The city declined to make Aviation Commissioner Jamie Rhee available for an interview but issued a statement saying the project is moving ahead.
“O’Hare 21 is a long-term project to meet the airport’s long-term needs, as well as to address needed investments in the future economic growth of the City,” said Chicago Department of Aviation spokesman Matthew McGrath, in an emailed statement. “The Terminal Area Plan, the centerpiece of the capital program, is still in the planning and design phase and is continuing.”
But Harteveldt said if Chicago thinks it can forge ahead with the expansion without taking into account the new fiscal reality for airlines, it’s “living in an alternate universe.”
The International Air Transport Association estimated the COVID-19 pandemic could cost global airlines $314 billion in lost revenue this year, with airline passenger revenues falling 55% compared with 2019.
Still, American Airlines said it remains committed to Chicago and the O’Hare 21 modernization project.
“We are continuing to work closely with our partners at the City of Chicago on all airport matters, including long-term modernization,” spokeswoman Gianna Urgo said in a statement.
United issued a statement Thursday saying it is continuing to work “extremely closely” with the city on short- and long-term planning for O’Hare.
“For now we are jointly focused on maintaining cost efficient operations at the airport during the COVID-19 crisis,” the statement said. “We appreciate the City’s partnership and look forward to continuing our joint long term planning work in the near future.”
But one sign the O’Hare expansion is facing stiff headwinds occurred at Studio Gang, the Chicago architectural firm leading the team that city officials, under former Mayor Rahm Emanuel, picked last year to design the expansion.
According to a source with knowledge of the situation, Studio Gang in March laid off five employees — four architects and one support staff member — who were scheduled to work on the expansion.
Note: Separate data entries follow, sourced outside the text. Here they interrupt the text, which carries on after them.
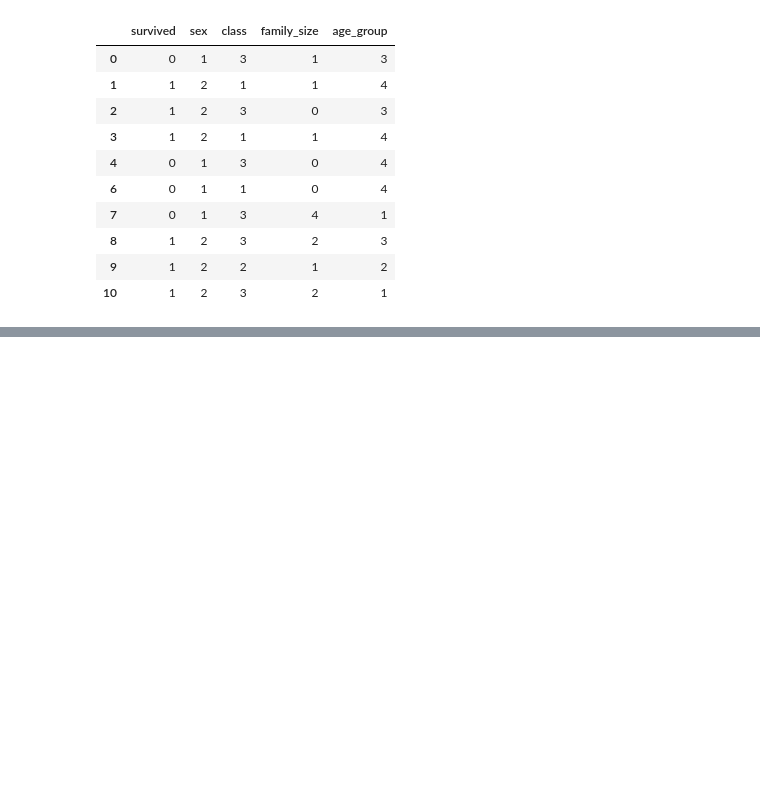
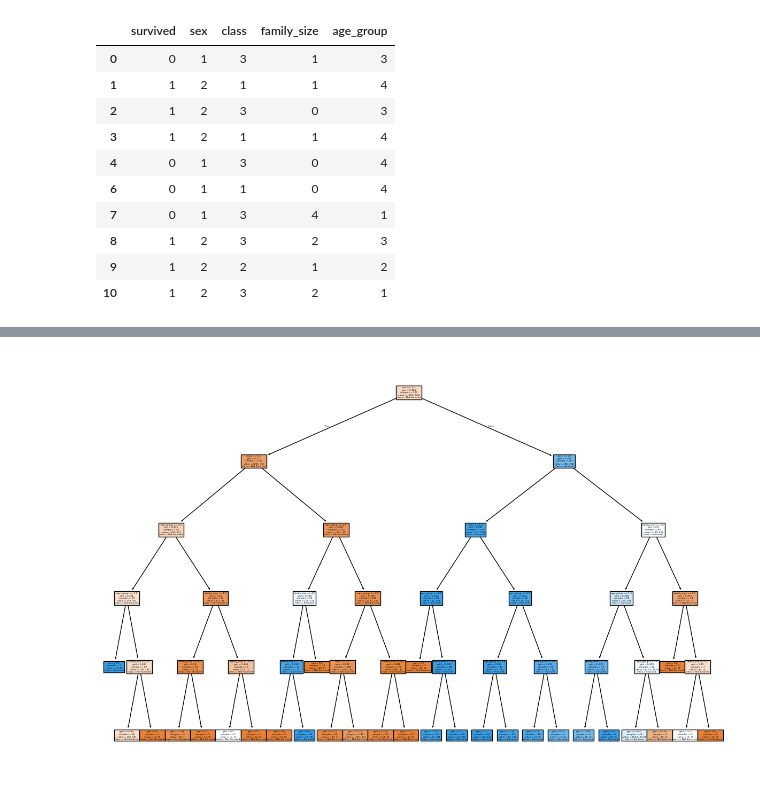
Before and after one commit to mjc136/DataScience, a Jupyter notebook: TitanicSurvivalPredictor/TitanicSurvivalPredictor.ipynb, the cells around one changed output, grey strips where cells are left out. Drawn from its saved outputs; the diff is of its cells as text; code cells hidden in the pictures; blank space fills up the shorter version.

Commit message:
added max depth to improve accuracy

```diff
--- a/TitanicSurvivalPredictor/TitanicSurvivalPredictor.ipynb
+++ b/TitanicSurvivalPredictor/TitanicSurvivalPredictor.ipynb
@@ -125,7 +124,10 @@ y = df['survived']
 X_train, X_test, y_train, y_test = train_test_split(X, y, test_size=0.2, random_state=42)
 # %%
 # Initialize the decision tree classifier
-dtree = DecisionTreeClassifier()
+dtree = DecisionTreeClassifier(max_depth=5)
 
 # Fit the model on the training data
 dtree.fit(X_train, y_train)
+
+# Make predictions on the test data
+y_pred = dtree.predict(X_test)
@@ -146,0 +161,6 @@ print(confusion_matrix(y_test, y_pred))
+# %%
+plt.figure(figsize=(15, 10))
+plot_tree(dtree, feature_names=X.columns, class_names=['Not Survived', 'Survived'], filled=True)
+plt.show()
+# %% [output]
+[figure, added]
```
Also changed, not shown: parts of 3 cells of this notebook.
The firm “internally announced a hold on the O’Hare project,” the source, who asked to remain anonymous, wrote in an email to the Tribune. “This hold came from stakeholders on the airport project.”
A spokeswoman for Studio Gang, Elizabeth Krasner, declined to respond to that version of events and said Studio Gang continues to work on the O’Hare expansion.
Studio Gang is headed by namesake Jeanne Gang, designer of the curvy Aqua hotel and residential tower and the under-construction Vista Tower, a hotel and condominium high-rise that will be Chicago’s third-tallest building when it opens later this year.
In addition to Studio Gang, the Studio ORD team consists of Chicago architects Solomon Cordwell Buenz; Dallas-based Corgan aviation architects; Milhouse Engineering & Construction of Chicago and STLarchitects of Chicago.
The expansion will consist of a new Global Terminal and satellite concourses. The satellite concourses are being designed under the supervision of Studio Gang by Chicago architects Skidmore, Owings & Merrill.
The $8.5 billion expansion began with the selection of design and engineering firms and the signing of major contracts.
The airport already has started on a $1.2 billion expansion of Terminal 5, which by 2021 will have 10 new gates and 75% more space for passenger amenities. Airport officials say the expansion is needed before major construction on the larger project can begin. The city also is working on the Runway 9R extension and finishing a new 11,245-foot east-west runway.
Harteveldt said the economic crisis facing the airline industry does not mean a new terminal at O’Hare won’t be needed, but the timeline is going to be have to be explored, and possibly subdivided into new phases.
Even if the project moves ahead at its current scale, the city should consider pausing to see whether plans need to be adjusted in response to changes in the way we travel, said Seth Kaplan, an airline analyst.
“Airports haven’t been designed for social distancing,” Kaplan said.
“There’s no question that airports have to picture what the world is going to look like many years in the future,” he said.